Morbid obesity is a condition that occurs when a person a severely overweight. According to most health guidelines, anyone who is more than 100 pounds (45 kilograms) overweight can be considered morbidly obese. Another way to determine if someone falls into this category is by measuring body mass index (BMI). Using medical standards, a person with a BMI over 40 is morbidly obese.
People who suffer from morbid obesity face a large number of health problems related to their condition. They may have trouble doing simple activities, such as walking and even breathing. Also, the added weight puts a lot of stress on both their skeletal systems and hearts. It is imperative that people with this condition take steps to lose weight in order to preserve long-term health.
While a traditional reduced-calorie diet combined with low-impact exercise can help people suffering from morbid obesity, many choose to undergo surgical procedures. This can make weight loss faster and easier for some people. Two popular procedures are gastric banding and gastric bypass.
Gastric banding involves a silicon band, which a doctor wraps around a patient’s upper stomach. This reduces the part of the stomach that a person can use to digest food. With this reduction, the patient must eat smaller amounts of food and typically feels satisfied with less. This band is removable, and can be expanded or contracted, as needed, by a trained physician.
Gastric bypass is a more invasive procedure. With this surgery, the doctor creates a pouch that makes food bypass most of the stomach and a portion of the small intestine. It eliminates the expandable portion of the stomach, limiting food intake to only one ounce (28 grams) at a time. This procedure is irreversible. People that have it done must adjust their eating habits for the rest of their lives.
Once a patient has weight loss surgery, he or she can only eat small amounts at one sitting. Overeating can lead to severe pain, vomiting and nausea. Food can also get lodged in the stomach pouch if the person does not chew it thoroughly.
In 2009, reports estimated that as many as six million Americans suffered from morbid obesity. This is also a problem in many other parts of the world.
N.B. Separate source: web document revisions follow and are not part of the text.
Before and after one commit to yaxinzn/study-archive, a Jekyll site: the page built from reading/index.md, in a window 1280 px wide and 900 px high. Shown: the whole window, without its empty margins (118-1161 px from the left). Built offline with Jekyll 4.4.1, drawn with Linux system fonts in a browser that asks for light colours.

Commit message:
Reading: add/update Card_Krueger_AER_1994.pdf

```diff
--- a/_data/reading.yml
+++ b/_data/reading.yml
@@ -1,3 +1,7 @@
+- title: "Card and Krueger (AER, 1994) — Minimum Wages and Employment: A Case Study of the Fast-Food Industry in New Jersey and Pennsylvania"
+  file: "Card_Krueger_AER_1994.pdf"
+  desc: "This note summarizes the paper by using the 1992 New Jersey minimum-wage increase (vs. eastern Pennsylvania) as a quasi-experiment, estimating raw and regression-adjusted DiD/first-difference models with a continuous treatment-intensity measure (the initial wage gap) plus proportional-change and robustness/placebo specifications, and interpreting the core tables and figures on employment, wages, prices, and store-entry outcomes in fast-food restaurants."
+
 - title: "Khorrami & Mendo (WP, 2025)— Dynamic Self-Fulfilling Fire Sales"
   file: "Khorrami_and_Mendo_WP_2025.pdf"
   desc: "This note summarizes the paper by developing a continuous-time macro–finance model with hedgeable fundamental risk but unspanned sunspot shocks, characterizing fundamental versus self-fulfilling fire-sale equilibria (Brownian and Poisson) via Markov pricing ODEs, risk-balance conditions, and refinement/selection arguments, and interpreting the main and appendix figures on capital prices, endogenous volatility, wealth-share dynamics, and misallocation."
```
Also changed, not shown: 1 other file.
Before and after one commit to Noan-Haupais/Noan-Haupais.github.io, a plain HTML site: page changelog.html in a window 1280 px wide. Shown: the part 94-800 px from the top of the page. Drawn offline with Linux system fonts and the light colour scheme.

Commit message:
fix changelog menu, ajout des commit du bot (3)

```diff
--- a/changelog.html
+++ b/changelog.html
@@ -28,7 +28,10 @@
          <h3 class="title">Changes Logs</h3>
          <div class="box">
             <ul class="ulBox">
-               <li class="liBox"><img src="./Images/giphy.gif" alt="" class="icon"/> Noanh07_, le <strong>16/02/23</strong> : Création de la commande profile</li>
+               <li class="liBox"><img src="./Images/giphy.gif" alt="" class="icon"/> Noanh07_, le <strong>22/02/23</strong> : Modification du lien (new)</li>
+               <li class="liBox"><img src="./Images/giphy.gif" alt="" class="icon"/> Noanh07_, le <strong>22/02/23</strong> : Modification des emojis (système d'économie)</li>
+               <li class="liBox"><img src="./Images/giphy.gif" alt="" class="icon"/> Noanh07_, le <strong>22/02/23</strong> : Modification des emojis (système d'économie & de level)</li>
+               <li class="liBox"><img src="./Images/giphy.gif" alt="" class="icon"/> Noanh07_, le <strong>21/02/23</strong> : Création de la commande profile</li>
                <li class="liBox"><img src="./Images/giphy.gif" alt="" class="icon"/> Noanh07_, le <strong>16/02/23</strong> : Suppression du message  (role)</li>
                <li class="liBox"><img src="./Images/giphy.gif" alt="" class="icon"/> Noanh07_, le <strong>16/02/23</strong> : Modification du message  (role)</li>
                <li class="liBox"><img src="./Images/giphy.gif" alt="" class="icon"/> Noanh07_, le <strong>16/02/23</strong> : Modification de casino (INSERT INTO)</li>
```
While genetics play some role in a person's risk of morbid obesity, it is up to each individual to manage his or her diet and to get enough exercise. It can also help to eat slowly, increase fiber intake and drink at least eight glasses of water every day.